Last basketball season, the boys were ‘drafted’ onto teams where they didn’t know even one other player. Shocking, because there must be 20 boys in each age group from our schools that play in the league. But things happen, right?
I was bummed out. The practices were far away. The boys had to make new relationships. The coaches were unknown to us.
The boys, while thinking it’d be nice to have a friend or two on the team already, were not really all that concerned. In fact, when they heard me talking to Andrew about lack of carpools and camaraderie, they said they absolutely did not want me to try to change them to a team with their peers. They were F.I.N.E.

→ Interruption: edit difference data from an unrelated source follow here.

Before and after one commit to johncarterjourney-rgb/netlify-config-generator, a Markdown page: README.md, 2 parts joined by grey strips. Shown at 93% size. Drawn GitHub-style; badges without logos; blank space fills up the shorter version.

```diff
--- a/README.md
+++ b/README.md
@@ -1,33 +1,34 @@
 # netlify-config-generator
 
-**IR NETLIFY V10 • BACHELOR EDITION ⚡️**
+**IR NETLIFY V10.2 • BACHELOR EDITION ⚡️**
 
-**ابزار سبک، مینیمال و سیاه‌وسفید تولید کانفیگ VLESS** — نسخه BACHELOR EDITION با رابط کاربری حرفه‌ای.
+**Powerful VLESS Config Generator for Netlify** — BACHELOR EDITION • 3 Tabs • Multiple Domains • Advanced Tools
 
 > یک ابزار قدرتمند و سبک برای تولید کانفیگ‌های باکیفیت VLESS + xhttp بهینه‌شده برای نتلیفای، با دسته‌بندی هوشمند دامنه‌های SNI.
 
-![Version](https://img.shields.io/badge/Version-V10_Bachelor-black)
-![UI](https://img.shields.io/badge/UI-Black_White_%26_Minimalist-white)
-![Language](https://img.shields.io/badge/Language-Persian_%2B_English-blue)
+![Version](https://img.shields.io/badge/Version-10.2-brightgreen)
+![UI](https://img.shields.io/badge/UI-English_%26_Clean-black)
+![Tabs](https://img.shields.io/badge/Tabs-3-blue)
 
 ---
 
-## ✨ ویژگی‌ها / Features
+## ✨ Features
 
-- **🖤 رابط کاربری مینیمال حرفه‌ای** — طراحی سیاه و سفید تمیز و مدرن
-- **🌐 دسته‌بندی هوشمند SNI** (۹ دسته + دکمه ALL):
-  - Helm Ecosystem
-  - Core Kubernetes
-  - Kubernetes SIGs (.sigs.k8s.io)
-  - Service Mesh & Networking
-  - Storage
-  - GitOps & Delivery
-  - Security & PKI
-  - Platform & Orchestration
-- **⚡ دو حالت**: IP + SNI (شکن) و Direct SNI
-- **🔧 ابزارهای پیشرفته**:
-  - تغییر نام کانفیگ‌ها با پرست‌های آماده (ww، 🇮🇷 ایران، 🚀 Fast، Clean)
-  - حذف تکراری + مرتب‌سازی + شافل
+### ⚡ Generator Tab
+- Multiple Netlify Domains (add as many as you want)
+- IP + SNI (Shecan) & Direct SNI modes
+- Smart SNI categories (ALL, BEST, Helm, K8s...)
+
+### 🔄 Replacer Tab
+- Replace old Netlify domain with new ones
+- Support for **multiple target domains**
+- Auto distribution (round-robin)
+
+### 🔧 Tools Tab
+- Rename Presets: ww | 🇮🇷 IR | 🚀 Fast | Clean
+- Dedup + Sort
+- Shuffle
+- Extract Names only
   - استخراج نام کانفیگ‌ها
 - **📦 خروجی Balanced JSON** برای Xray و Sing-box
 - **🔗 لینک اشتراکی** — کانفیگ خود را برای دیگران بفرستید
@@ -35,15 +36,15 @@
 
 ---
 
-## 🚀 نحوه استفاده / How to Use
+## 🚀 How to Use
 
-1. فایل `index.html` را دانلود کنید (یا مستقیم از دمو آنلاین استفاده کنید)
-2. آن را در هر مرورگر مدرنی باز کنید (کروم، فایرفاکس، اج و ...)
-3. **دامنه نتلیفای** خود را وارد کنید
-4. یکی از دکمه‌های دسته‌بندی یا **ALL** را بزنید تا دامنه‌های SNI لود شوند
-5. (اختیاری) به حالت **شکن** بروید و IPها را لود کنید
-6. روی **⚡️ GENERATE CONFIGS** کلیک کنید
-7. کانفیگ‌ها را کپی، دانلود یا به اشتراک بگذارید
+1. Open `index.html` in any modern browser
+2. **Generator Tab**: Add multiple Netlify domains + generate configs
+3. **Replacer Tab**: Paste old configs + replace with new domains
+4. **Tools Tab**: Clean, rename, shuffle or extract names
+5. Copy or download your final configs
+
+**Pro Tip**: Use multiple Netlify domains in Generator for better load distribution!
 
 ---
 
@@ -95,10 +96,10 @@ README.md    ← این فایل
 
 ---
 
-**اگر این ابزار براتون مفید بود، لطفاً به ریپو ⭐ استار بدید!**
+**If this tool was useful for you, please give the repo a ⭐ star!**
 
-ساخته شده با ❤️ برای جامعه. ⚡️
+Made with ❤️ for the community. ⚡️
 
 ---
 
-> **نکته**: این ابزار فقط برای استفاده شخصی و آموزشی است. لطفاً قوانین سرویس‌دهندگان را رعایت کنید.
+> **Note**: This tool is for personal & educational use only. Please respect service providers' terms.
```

And that started the best season for both boys that we’ve ever had. They made friends. They had amazingly stupendous, encouraging coaches. Together, this great group of kids led by compassionate and talented men, became teams. Really good, strong, cohesive teams.
When it was time to sign up last week for next winter’s league, I asked the boys if they wanted me to put any requests on the form. For specific kids? Coaches?
And the immediate response was “No, Mom. We’re good.” And I realized that my guys were going to be just fine in this world. They could walk into a situation and make it work for them. They had inner strength and motivation. And, not to be corny, they are team players.
And I’m really proud.
I get all sorts of alerts for moms to blog or tweet about different things. I don’t consider myself a mommy blogger, but clearly I am a mom and a blogger. And so when I saw that Liberty Mutual (not my insurance company – or at least I don’t think so, but Andrew would know for sure. Yikes. That’s terrible, isn’t it?) was sponsoring a program that supports volunteer youth sports coaches and parents who help our children succeed both on and off the field, gives community grants (in a time when communities are seeing cutbacks in funding for sure!) , and is maintaining a site with some terrific resources, and they were hoping that some bloggers would give them some ink, I decided wtf, I’d do it. ResponsibleSports.com. It’s nice. And I don’t say that lightly.
And I think it’s really important.